##### Exercise data
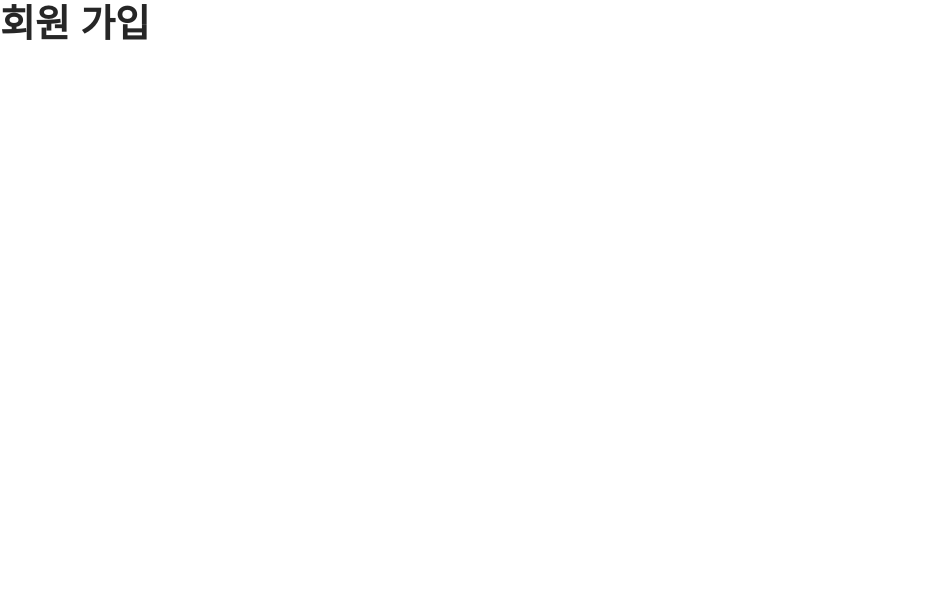
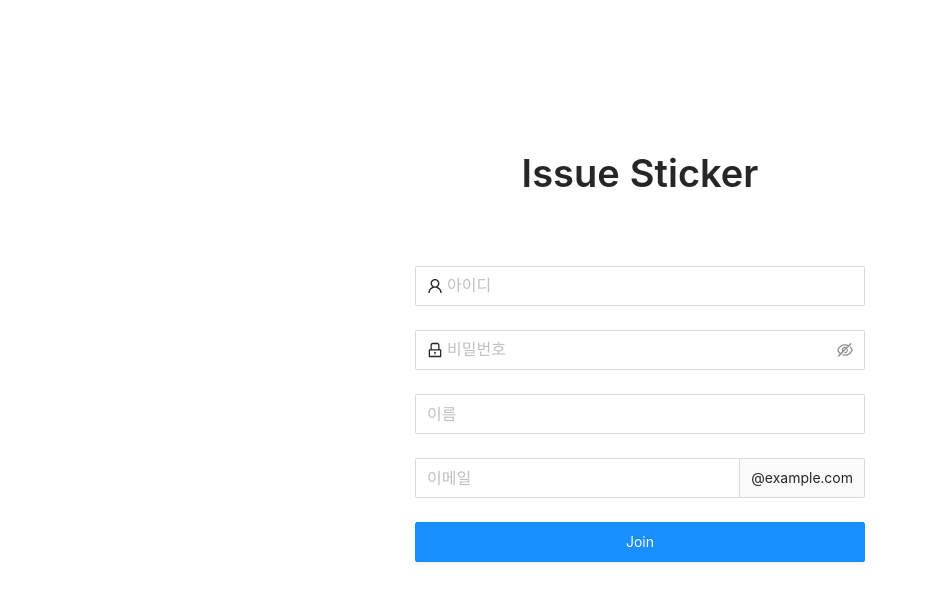
Before and after one commit to silbaram/issue-sticker, a React (Create React App) app in the folder src/main/front/: page /join in a window 1280 px wide. Shown: the top 600 px of the page, without its empty margins (0-926 px from the left). Built offline with nearby package versions, Linux system fonts and the light colour scheme.

Commit message:
회원가입 페이지 작성

```diff
--- a/src/main/front/src/security/components/JoinComponent.js
+++ b/src/main/front/src/security/components/JoinComponent.js
@@ -1,13 +1,87 @@
 import React from 'react';
-import {Typography} from 'antd';
+import { UserOutlined, LockOutlined } from '@ant-design/icons';
+import {Form, Input, Button, Typography} from 'antd';
+import styled from 'styled-components';
 import 'antd/dist/antd.css';  // or 'antd/dist/antd.less'
 
 
 const JoinComponent = () => {
     const { Title } = Typography;
 
+    const StyledButton = styled(Button)`
+        height: 40px;
+        width: 450px;
+    `;
+
     return (
-        <Title>회원 가입</Title>
+        <div style={{ position: "relative", minHeight:200 }}>
+            <div style={{ width: 450, margin: "0 auto", textAlign: "center" }}>
+                <div style={{ position: "relative", paddingTop: 150, boxSizing: 168 }}>
+                    <Title>Issue Sticker</Title>
+                </div>
+                <div style={{ paddingTop: 50 }}>
+                <Form
+                        name="loginForm"
+                        initialValues={{ remember: true }}
+                    >
+                        <Form.Item
+                            name="useremail"
+                            rules={[
+                            {
+                                required: true,
+                                message: '아이디를 입력해주세요.',
+                            },
+                            ]}
+                        >
+                            <Input
+                                size="large"
+                                prefix={<UserOutlined />}
+                                placeholder="아이디"
+                            />
+                        </Form.Item>
+
+                        <Form.Item
+                            name="password"
+                            rules={[
+                            {
+                                required: true,
+                                message: '비밀번호를 입력해주세요.',
+                            },
+                            ]}
+                        >
+                            <Input.Password
+                                size="large"
+                                prefix={<LockOutlined />}
+                                placeholder="비밀번호"
+                            />
+                        </Form.Item>
+
+                        <Form.Item name={'name'}>
+                            <Input
+                                size="large"
+                                placeholder="이름"
+                            >
+                            </Input>
+                        </Form.Item>
+
+                        <Form.Item name={'email'}>
+                            <Input
+                                size="large"
+                                addonAfter="@example.com"
+                                placeholder="이메일"
+                            >
+                            </Input>
+                        </Form.Item>
+
+                        <Form.Item>
+                            <StyledButton type="primary" htmlType="submit">
+                            Join
+                            </StyledButton>
+                        </Form.Item>
+                    </Form>
+                </div>
+            </div>
+        </div>
     );
 }
 
```
Also changed, not shown: src/main/front/src/security/components/LoginComponent.js (line endings or trailing spaces).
##########
Assignment -> Your task is to gather all lines from the entries above that hold the word "width".

Answer to this exercise ->
+        width: 450px;
+            <div style={{ width: 450, margin: "0 auto", textAlign: "center" }}>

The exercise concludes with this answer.